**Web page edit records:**
*** Begin section ***
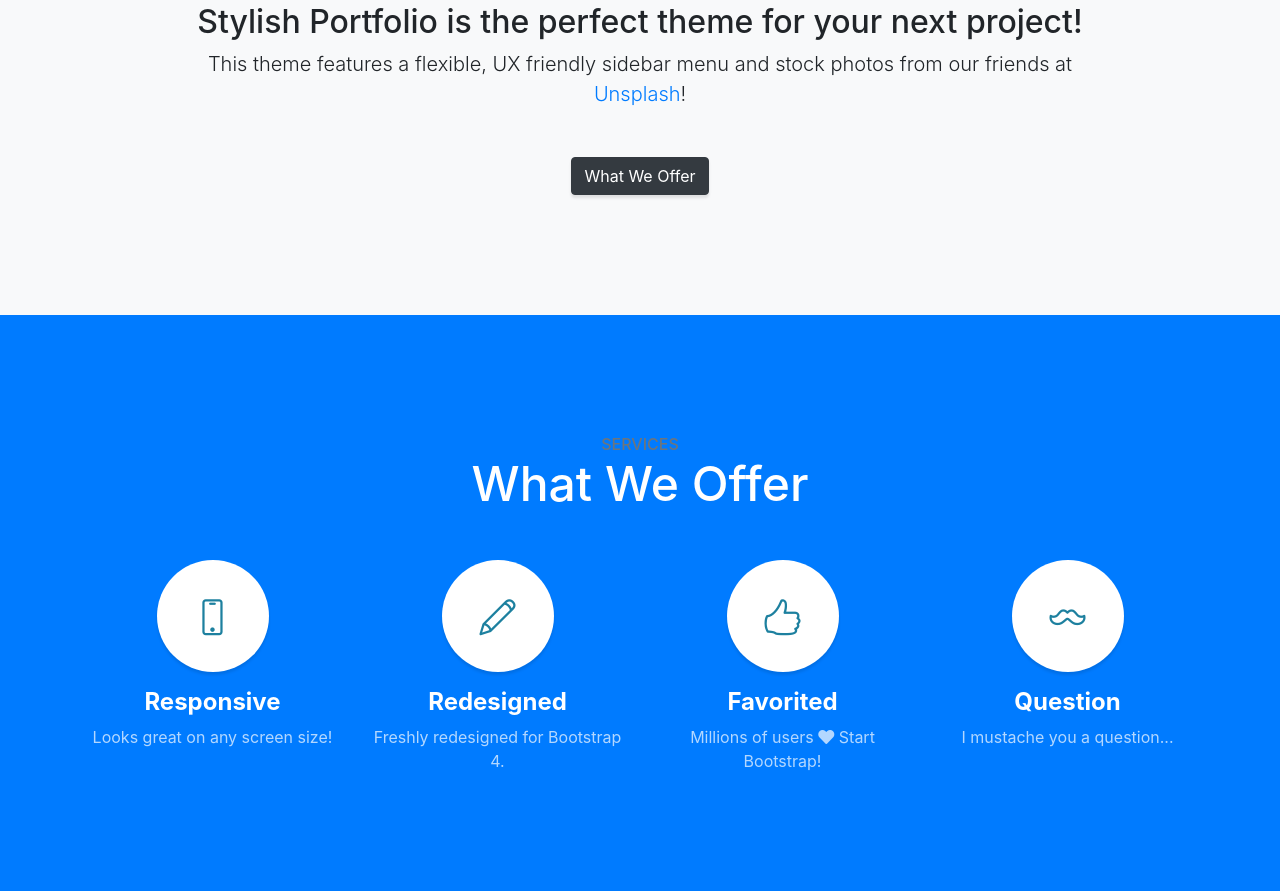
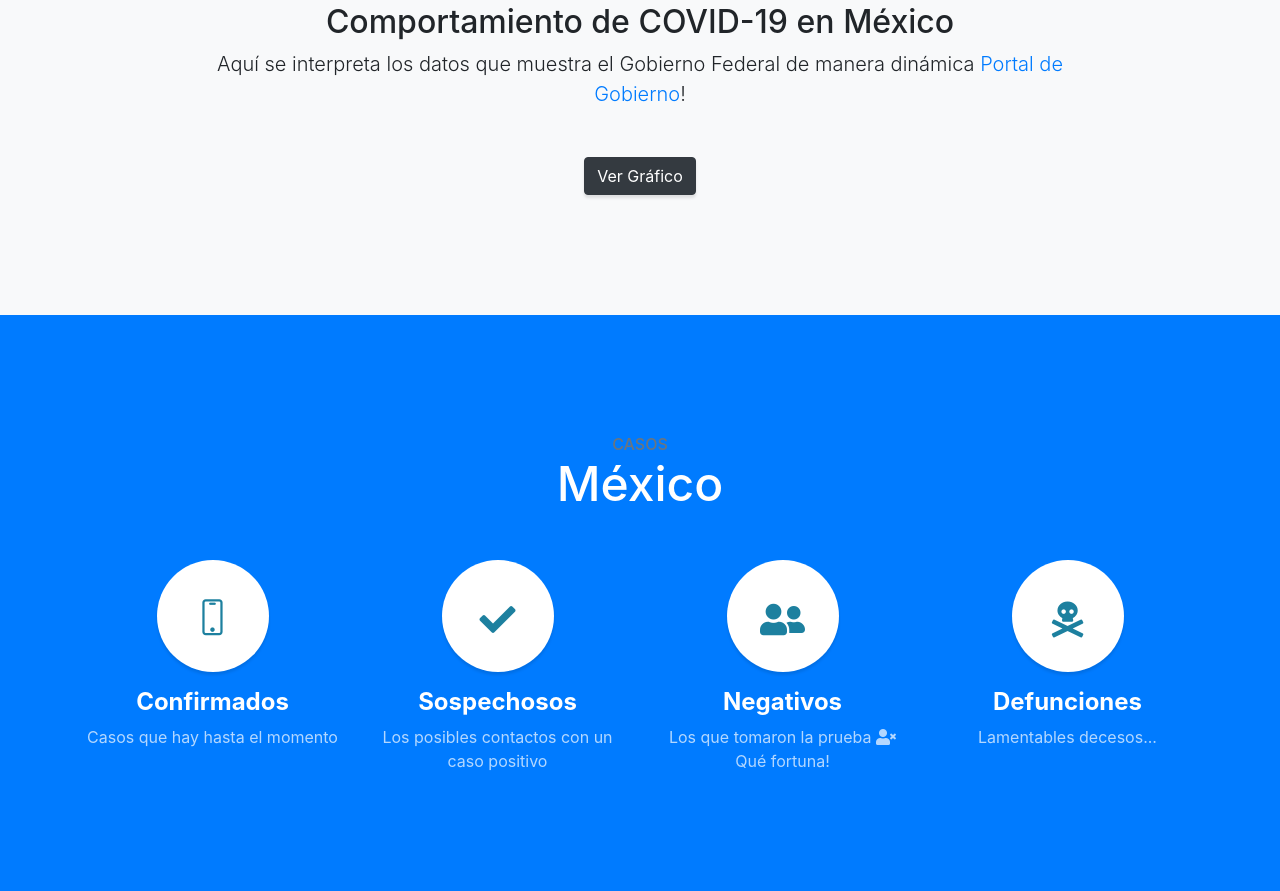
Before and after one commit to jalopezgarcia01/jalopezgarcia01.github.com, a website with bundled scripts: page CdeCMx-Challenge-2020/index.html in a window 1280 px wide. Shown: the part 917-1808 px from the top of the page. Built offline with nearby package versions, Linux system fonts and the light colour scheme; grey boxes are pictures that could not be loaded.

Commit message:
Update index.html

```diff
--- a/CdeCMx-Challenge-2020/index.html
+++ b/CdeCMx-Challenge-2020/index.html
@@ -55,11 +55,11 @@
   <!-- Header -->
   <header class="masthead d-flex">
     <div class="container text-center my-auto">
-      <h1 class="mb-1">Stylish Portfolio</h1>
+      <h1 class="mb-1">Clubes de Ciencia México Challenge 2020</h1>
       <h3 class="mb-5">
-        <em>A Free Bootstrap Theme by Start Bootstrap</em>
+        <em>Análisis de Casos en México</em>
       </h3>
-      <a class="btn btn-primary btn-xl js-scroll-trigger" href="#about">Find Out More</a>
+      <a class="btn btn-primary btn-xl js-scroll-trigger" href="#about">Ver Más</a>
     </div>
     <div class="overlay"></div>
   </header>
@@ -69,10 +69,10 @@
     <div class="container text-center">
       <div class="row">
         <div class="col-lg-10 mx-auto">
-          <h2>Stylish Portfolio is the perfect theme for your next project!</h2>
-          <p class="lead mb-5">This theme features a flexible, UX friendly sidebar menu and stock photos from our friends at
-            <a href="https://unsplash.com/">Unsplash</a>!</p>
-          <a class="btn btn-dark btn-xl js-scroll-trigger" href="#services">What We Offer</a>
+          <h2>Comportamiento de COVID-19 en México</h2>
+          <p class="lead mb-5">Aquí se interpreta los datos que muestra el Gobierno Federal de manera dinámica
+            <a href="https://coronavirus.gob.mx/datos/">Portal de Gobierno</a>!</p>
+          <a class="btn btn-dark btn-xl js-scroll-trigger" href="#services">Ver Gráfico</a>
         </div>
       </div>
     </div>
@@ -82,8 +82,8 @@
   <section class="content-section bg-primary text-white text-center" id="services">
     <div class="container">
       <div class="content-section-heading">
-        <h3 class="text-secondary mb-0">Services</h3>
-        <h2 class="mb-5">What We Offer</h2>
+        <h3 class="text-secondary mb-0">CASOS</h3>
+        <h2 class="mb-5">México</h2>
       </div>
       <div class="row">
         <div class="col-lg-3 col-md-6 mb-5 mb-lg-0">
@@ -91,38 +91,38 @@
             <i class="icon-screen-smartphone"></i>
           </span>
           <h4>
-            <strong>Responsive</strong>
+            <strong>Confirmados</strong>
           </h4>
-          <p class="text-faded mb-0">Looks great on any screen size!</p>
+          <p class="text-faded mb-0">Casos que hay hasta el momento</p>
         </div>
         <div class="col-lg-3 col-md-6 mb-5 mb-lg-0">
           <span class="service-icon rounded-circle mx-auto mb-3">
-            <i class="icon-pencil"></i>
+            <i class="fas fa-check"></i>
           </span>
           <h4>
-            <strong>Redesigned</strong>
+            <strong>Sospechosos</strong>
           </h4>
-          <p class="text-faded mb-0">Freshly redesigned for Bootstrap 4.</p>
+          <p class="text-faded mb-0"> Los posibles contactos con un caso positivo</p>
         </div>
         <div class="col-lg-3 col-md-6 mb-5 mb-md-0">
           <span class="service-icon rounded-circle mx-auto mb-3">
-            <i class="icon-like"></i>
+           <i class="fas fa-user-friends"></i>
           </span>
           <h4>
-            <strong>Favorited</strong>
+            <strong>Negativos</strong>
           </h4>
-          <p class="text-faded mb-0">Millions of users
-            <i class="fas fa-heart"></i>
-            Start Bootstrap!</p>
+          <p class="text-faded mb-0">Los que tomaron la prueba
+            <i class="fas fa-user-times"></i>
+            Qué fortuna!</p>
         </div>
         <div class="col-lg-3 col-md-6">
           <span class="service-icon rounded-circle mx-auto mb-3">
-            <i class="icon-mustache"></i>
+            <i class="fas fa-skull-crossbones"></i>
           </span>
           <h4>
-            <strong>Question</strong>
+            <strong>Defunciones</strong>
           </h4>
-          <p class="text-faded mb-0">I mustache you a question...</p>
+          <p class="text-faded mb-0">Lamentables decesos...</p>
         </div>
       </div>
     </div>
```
*** End section ***
*** Begin section ***
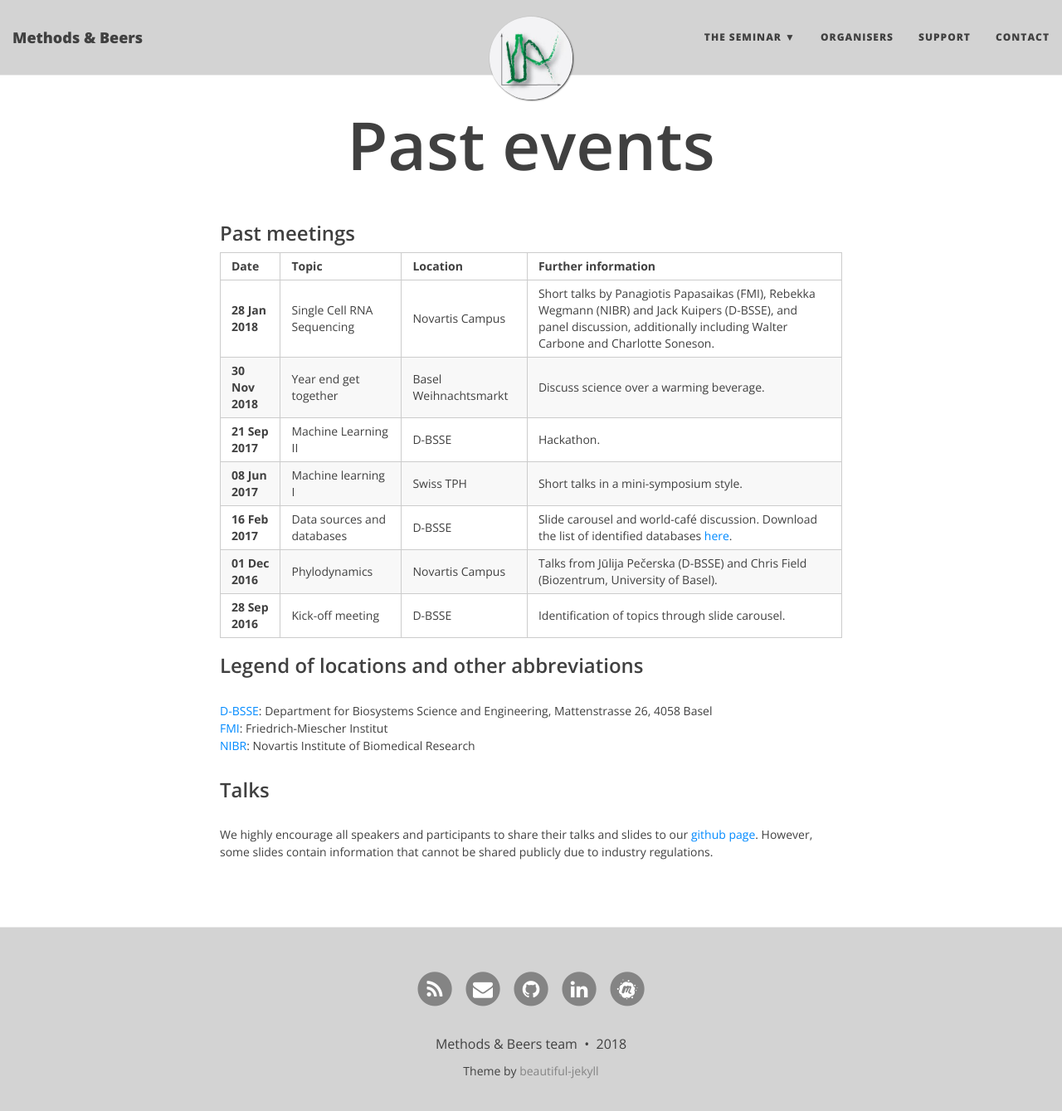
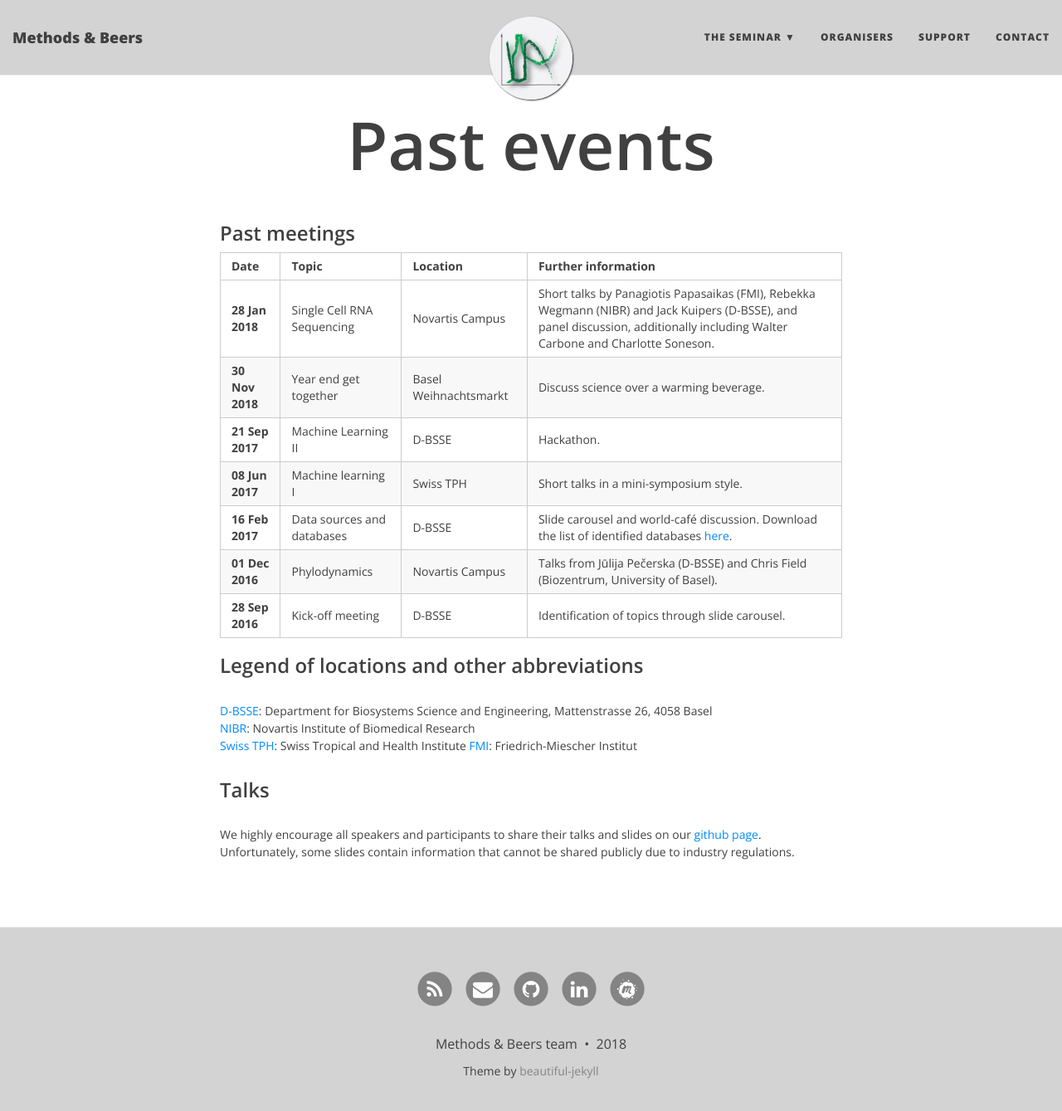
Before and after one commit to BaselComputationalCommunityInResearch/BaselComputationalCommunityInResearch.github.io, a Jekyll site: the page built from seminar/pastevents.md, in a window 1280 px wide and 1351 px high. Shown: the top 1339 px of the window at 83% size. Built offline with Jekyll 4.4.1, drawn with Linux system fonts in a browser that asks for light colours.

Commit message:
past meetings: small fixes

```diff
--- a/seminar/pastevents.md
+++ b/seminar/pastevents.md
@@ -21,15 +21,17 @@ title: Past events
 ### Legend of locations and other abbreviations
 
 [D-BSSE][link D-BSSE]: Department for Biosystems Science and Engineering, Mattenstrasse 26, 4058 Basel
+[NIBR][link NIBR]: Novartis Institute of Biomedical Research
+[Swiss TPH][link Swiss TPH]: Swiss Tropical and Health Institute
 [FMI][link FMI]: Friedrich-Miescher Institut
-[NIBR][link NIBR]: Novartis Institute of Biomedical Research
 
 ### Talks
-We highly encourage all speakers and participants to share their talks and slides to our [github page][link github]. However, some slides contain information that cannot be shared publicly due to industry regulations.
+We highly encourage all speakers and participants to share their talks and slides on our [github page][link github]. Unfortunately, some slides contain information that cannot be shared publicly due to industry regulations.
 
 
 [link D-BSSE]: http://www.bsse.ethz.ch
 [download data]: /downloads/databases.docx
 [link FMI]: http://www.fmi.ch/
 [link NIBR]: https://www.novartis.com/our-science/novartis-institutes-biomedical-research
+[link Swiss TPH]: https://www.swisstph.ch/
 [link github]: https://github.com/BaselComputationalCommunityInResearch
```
*** End section ***
**TASK OBJECTIVE:**
Count every line of the entries that includes "href", and say the number alone.

**YOUR SOLUTION:**
6